Music is an effective treatment for short-term and chronic sleep disorders, according to a recent analysis of research. The therapeutic effects of music on sleep get stronger with time, the study concluded, meaning the more consistently you use music to help you sleep, the more effective the practice may become.
The influence of music over mood and stress helps sleep, too
One of the most important ways music can help sleep is indirectly, by its effects on mood and emotional state. Our mood has a significant impact on how well—or not well—we sleep. Stress is without a doubt the most common challenge to my patients’ ability to fall asleep routinely at the same bedtime each night and to sleep soundly throughout the entire night. Depression, anxiety, and other mood disorders frequently go hand-in-hand with sleep problems, including insomnia. (I wrote recently about how lack of sleep hurts your emotional health
Sleep has what’s known as a bi-directional relationship with mood and emotional equilibrium. That means poor sleep can be both a cause and a symptom of struggles with mood. Depression, anxiety, stress, and other emotional and psychological problems interfere with sleep. And sleeping poorly can make us more vulnerable to stress, more emotionally reactive, and more prone to depression and anxiety.
When we find ways to relieve stress and improve mood, sleep almost always improves. Music, with its ability to activate and influence the emotional and memory centers of our brain, can help.
Several studies have tested music’s effectiveness to reduce stress in high-anxiety situations—often, in patients undergoing medical treatments, like surgery. In these circumstances, researchers have found listening to music can lower anxiety significantly, even more effectively than prescription drugs. It can also lower anxiety and simultaneously improve sleep in people who’ve experienced physical and emotional trauma, as in research conducted at the University of Kansas.
In healthy adults, too, research has shown that listening to relaxing music reduces feelings of anxiety, as well as the physical symptoms that accompany anxiety, including elevated blood pressure and heart rate and nervous system arousal. It also reduces cortisol, a hormone that stimulates alertness and also stress, according to numerous studies.

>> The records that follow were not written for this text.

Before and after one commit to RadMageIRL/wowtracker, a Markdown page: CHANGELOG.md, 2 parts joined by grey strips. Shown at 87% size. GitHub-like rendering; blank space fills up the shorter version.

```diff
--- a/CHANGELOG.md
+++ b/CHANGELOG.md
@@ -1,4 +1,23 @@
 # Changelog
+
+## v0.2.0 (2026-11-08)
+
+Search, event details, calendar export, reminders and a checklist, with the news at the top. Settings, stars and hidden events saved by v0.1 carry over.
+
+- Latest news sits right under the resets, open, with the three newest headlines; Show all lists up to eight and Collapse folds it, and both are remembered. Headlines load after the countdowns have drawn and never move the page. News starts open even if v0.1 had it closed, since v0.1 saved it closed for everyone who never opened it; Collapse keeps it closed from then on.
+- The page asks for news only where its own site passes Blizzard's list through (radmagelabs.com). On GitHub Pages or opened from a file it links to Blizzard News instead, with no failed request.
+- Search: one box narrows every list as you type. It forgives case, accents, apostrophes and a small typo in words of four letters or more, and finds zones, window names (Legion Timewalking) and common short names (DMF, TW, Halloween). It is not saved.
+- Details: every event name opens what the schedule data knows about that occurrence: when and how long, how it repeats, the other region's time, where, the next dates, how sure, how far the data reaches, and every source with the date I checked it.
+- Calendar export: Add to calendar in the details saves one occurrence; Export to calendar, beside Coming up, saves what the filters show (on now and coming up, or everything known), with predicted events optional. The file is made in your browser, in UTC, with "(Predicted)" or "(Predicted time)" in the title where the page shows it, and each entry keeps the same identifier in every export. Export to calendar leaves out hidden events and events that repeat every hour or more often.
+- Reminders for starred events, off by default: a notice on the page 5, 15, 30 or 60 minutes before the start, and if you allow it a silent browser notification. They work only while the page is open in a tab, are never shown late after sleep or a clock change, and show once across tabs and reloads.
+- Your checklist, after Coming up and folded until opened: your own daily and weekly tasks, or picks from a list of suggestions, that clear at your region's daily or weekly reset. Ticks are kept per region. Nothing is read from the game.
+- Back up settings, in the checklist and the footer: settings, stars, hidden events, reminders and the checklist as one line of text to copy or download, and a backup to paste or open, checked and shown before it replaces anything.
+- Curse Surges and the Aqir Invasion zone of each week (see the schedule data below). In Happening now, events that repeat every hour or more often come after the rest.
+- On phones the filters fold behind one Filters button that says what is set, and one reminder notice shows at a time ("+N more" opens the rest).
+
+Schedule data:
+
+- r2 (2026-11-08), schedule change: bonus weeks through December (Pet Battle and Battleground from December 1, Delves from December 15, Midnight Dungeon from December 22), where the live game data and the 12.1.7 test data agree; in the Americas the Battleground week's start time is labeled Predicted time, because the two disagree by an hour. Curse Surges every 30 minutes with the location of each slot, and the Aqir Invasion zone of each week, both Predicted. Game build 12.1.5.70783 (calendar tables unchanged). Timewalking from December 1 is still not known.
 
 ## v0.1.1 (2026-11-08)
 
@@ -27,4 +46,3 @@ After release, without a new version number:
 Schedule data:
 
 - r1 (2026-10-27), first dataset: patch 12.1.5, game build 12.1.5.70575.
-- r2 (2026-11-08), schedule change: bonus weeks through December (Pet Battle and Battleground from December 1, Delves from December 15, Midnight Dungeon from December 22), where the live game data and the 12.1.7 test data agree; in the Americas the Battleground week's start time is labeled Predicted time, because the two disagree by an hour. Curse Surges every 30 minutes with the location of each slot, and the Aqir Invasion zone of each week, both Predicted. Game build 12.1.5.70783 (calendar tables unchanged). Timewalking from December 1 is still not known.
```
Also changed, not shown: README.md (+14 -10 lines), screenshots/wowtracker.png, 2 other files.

Research further shows how music can be effective in relieving the symptoms of depression and other mood disorders. It can improve both depression and sleep in people with post-traumatic stress disorder, according to recent research. Depression and sleep also showed improvement in a study that investigated the effects of relaxing music for people with schizophrenia.